      2. Students pursuing the MD/PhD are required to successfully complete Fundamental Immunology and Emerging Concepts in Immunology, in addition to any GSBS requirements.
      3. Students pursuing a Master’s degree or a second Area of Research Concentration in Immunology must complete the Fundamental Immunology and Emerging Concepts in Immunology courses.

      Doctoral Candidacy Exam

      1. Program students must submit their candidacy exam documents (abstract, GSBS form) to the GSBS Academic Standards Committee (ASC) before the end of their second year

      Thesis Research

      Given a positive outcome on the candidacy exam, the student registers for dissertation research and proceeds with their thesis research while continuing to meet at least every six months with their advisory committee.

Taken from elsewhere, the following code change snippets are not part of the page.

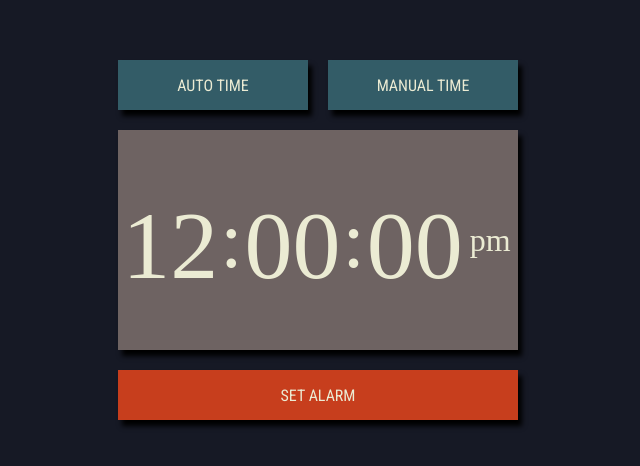
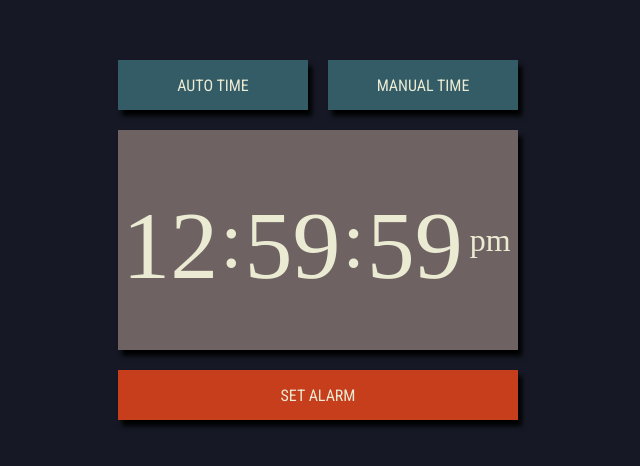
Before and after one commit to sultan-ullah/angularm-clock, an Angular app: page / in a window 1280 px wide. Shown: the part 160-626 px from the top of the page, without its empty margins (322-962 px from the left). Built offline with nearby package versions, Linux system fonts and the light colour scheme; a web font is replaced by a local one.

Commit message:
added auto and maual time functionality

```diff
--- a/src/app/clock/clock.component.css
+++ b/src/app/clock/clock.component.css
@@ -25,7 +25,7 @@
     font-family: 'ZCOOL QingKe HuangYou', cursive;
 }
 
-.meridian {
+.meridiem {
     padding: 5px;
     font-family: 'ZCOOL QingKe HuangYou', cursive;
     font-size: 2em;
@@ -54,7 +54,7 @@
     user-select: none;
 }
 
-.top-btn, .bottom-btn {
+.btn {
     font-family: 'Roboto Condensed', sans-serif;
     font-size: 1em;
     display: flex;
--- a/src/app/clock/clock.component.html
+++ b/src/app/clock/clock.component.html
@@ -1,18 +1,39 @@
 <div class="main-container">
         <div class="top-btn-group">
-            <div class="top-btn btn">AUTO TIME</div>
+            <div class="top-btn btn" (click)="setAutoTime()">AUTO TIME</div>
             <div class="top-btn btn" (click)="setTime()">MANUAL TIME</div>
         </div>
 
     <div class="time-container">
-            <app-time-value settingTime={{settingTime}} timeValue =12></app-time-value>
+
+            <app-time-value
+                (incrementTimeValue)="increment('hours')"
+                (decrementTimeValue)="decrement('hours')"
+                settingTime={{settingTime}}
+                timeValue ={{hours}}>
+            </app-time-value>
+
             <div class="colon">:</div>
-            <app-time-value settingTime={{settingTime}} timeValue =0></app-time-value>
+
+            <app-time-value
+                (incrementTimeValue)="increment('minutes')"
+                (decrementTimeValue)="decrement('minutes')"
+                settingTime={{settingTime}}
+                timeValue ={{minutes}}>
+            </app-time-value>
+
             <div class="colon">:</div>
-            <app-time-value settingTime={{settingTime}} timeValue =0></app-time-value>
-            <div class="meridian">pm</div>
+
+            <app-time-value
+                (incrementTimeValue)="increment('seconds')"
+                (decrementTimeValue)="decrement('seconds')"
+                settingTime={{settingTime}}
+                timeValue ={{seconds}}>
+            </app-time-value>
+
+            <div class="meridiem">{{meridiem}}</div>
     </div>
-        <div class="bottom-btn btn">SET ALARM</div>
+        <div class="bottom-btn btn" (click)="setAlarm()">SET ALARM</div>
 </div>
 
 
--- a/src/app/clock/clock.component.ts
+++ b/src/app/clock/clock.component.ts
@@ -1,5 +1,6 @@
 import { Component, OnInit } from '@angular/core';
 import { Time } from '../time';
+import { startTimeRange } from '@angular/core/src/profile/wtf_impl';
 
 @Component({
   selector: 'app-clock',
@@ -7,99 +8,128 @@ import { Time } from '../time';
   styleUrls: ['./clock.component.css']
 })
 export class ClockComponent implements OnInit {
-  seconds: number = 0;
-  minutes: number = 0;
+  seconds: number = 59;
+  minutes: number = 59;
   hours: number = 12;
   intervalVal = null;
   settingTime: number = 0;
+  meridiem: string = 'pm';
+
+  settingAlarm: boolean = false;
+  alarmSeconds: number = 0;
+  alarmMinutes: number = 0;
+  alarmHours: number = 12;
+  alarmMeridiem: string = "am";
 
   constructor() { }
 
   ngOnInit() {
   }
 
-  startTime = (): void => {
+  setAlarm(): void {
+    this.setTime();
+    this.settingAlarm = true;
+
+  }
+
+  startTime(): void {
+    console.log("this.startTime() called")
     this.settingTime = 0;
     this.intervalVal = setInterval(this.updateSeconds, 1000);
   }
 
-  // stopTime = (): void => {
-  //
-  // }
-
-  setTime = (): void => {
+  setTime(): void {
     clearInterval(this.intervalVal);
     if (this.settingTime == 1) {
       this.settingTime = 0;
+      this.startTime();
     } else {
       this.settingTime = 1;
     }
-
   }
 
-  updateSeconds = (): void => {
+  updateSeconds = () :void => {
     this.seconds++;
-
-    if (this.seconds === 3) {
+    if (this.seconds === 60) {
         this.seconds = 0;
-        if ( this.settingTime === 0) {
-          this.updateMinutes();
-        }
+        this.updateMinutes();
     }
   }
 
-  updateMinutes = (): void => {
+  updateMinutes(): void {
     this.minutes++;
-    if (this.minutes === 3) {
+    if (this.minutes === 60) {
       this.minutes = 0;
-      if ( this.settingTime === 0) {
-        this.updateHours();
+      this.updateHours();
+    }
+  }
+
+  updateHours(): void {
+    this.hours++;
+    if (this.hours == 13) {
+      this.hours = 1;
+      this.updateMeridiem();
+    }
+  }
+
+  updateMeridiem(): void {
+    this.meridiem = ( this.meridiem === "am") ? "pm" : "am";
+  }
+
+  increment = (type: string) : void => {
+    if (type === "seconds") {
+      if (this.seconds + 1 === 60) {
+        this.seconds = 0;
+      } else {
+        this.seconds++;
+      }
+    } else if (type === "minutes") {
+      if (this.minutes + 1 === 60) {
+        this.minutes = 0;
+      } else {
+        this.minutes++;
+      }
+    } else if (type === "hours") {
+      if (this.hours + 1 === 13) {
+        this.hours = 1;
+        this.updateMeridiem();
+      } else {
+        this.hours++;
       }
     }
   }
 
-  updateHours = (): void => {
-    this.hours++;
-
-    if (this.hours === 3) {
-      this.hours = 0;
+  decrement = (type: string) : void => {
+    console.log("up arrow clicked:" + type);
+    if (type === "seconds") {
+      if (this.seconds - 1 === -1) {
+        this.seconds = 59;
+      } else {
+        this.seconds--;
+      }
+    } else if (type === "minutes") {
+      if (this.minutes - 1 === -1) {
+        this.minutes = 59;
+      } else {
+        this.minutes--;
+      }
+    } else if (type === "hours") {
+      if (this.hours - 1 === 0) {
+        this.hours = 12;
+        this.updateMeridiem();
+      } else {
+        this.hours--;
+      }
     }
   }
 
-  increment = (event, type: string): void => {
-    if (type === "seconds") {
-      this.updateSeconds();
-    } else if (type === "minutes") {
-      this.updateMinutes();
-    } else if (type === "hours") {
-      this.updateHours();
-    }
+  setAutoTime(): void {
+    clearInterval(this.intervalVal);
+    console.log("Set auto time clicked");
+    let today: Date = new Date();
+    this.seconds = today.getSeconds();
+    this.minutes = today.getMinutes();
+    this.hours = (today.getHours() - 12);
+    this.startTime();
   }
-
-  decrement = (event, type: string): void => {
-    if (type === "seconds") {
-      this.seconds--;
-
-      if (this.seconds === 0) {
-        this.seconds = 59;
-      }
-
-    } else if (type === "minutes") {
-      this.minutes--;
-
-      if (this.minutes === 0) {
-        this.minutes = 59;
-      }
-
-    } else if (type === "hours") {
-      this.hours--;
-
-      if (this.hours === 0) {
-        this.hours = 12;
-      }
-
-    }
-  }
-
-
 }
--- a/src/app/clock/time-value/time-value.component.html
+++ b/src/app/clock/time-value/time-value.component.html
@@ -1,12 +1,12 @@
 
 <div class="container">
-  <div *ngIf="settingTime == 1" class="up-arrow">
+  <div *ngIf="settingTime == 1" class="up-arrow" (click)="upArrowClicked()">
     <i class="fas fa-angle-up fa-3x"></i>
   </div>
   <div class="value">
     {{timeValue | formatTimeValue}}
   </div>
-  <div *ngIf="settingTime == 1" class="down-arrow">
+  <div *ngIf="settingTime == 1" class="down-arrow" (click)="downArrowClicked()">
       <i class="fas fa-angle-down fa-3x"></i>
   </div>
 </div>
--- a/src/app/clock/time-value/time-value.component.ts
+++ b/src/app/clock/time-value/time-value.component.ts
@@ -1,4 +1,4 @@
-import { Component, OnInit, Input } from '@angular/core';
+import { Component, OnInit, Input, Output, EventEmitter } from '@angular/core';
 
 @Component({
   selector: 'app-time-value',
@@ -8,6 +8,8 @@ import { Component, OnInit, Input } from '@angular/core';
 export class TimeValueComponent implements OnInit {
   @Input() timeValue: number;
   @Input() settingTime: boolean;
+  @Output() incrementTimeValue = new EventEmitter();
+  @Output() decrementTimeValue =  new EventEmitter();
 
   constructor() { }
 
@@ -16,4 +18,14 @@ export class TimeValueComponent implements OnInit {
     // this.timeValue = 0;
   }
 
+  upArrowClicked() {
+    this.incrementTimeValue.emit();
+  }
+
+  downArrowClicked() {
+    this.decrementTimeValue.emit();
+  }
+
+
+
 }
```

The advisory committee plays an active role in monitoring the progress of each student. A thesis defense date is scheduled in consultation with the research mentor and faculty advisory committee. Thesis document format and timelines are prescribed by GSBS Academic Affairs.

      Scientific Engagement

      1. Student Retreat

      Every year the Immunology Program sponsors a student-organized Research Retreat, which includes student talks, poster sessions, and a keynote speaker. The retreat is considered to be valuable time away from the laboratory, allowing students and faculty to become better acquainted with each other. All students are required to actively participate in retreat activities and present their research consistent with expectations for the year of their studies.

      1. Immunology Club

      Each month the GSBS Immunology Program students hold an Immunology Club meeting to discuss subjects relevant to cancer immunology, graduate school, and career advancement. Topics presented by speakers in the past include developing effective fellowship proposals, non-traditional career opportunities, and cutting-edge research in immunology. Several social events for students are also held at this time. Students are strongly encouraged to attend these events.

      1. Seminar Series

      Students are encouraged, but not required, to attend immunology-related seminars. Several seminar series are offered by the Center for Cancer Immunology Research (CCIR) and the Center for Inflammation and Cancer (CIC); both Centers are based at MD Anderson and specialize in translational immunology research. The seminars provide opportunities for students to learn about research led by accomplished scientists. The CCIR also holds seminars in which students, postdoctoral fellows, and PhD-level research staff give talks about their projects, and in return they receive feedback regarding presentation style, experimental design, and interpretation of results from faculty.

      • CCIR Grand Rounds
      • CIC Distinguished Lecture Series
      • CCIR Graduate Student and Postdoctoral Fellow Seminar Series
    • Program Bylaws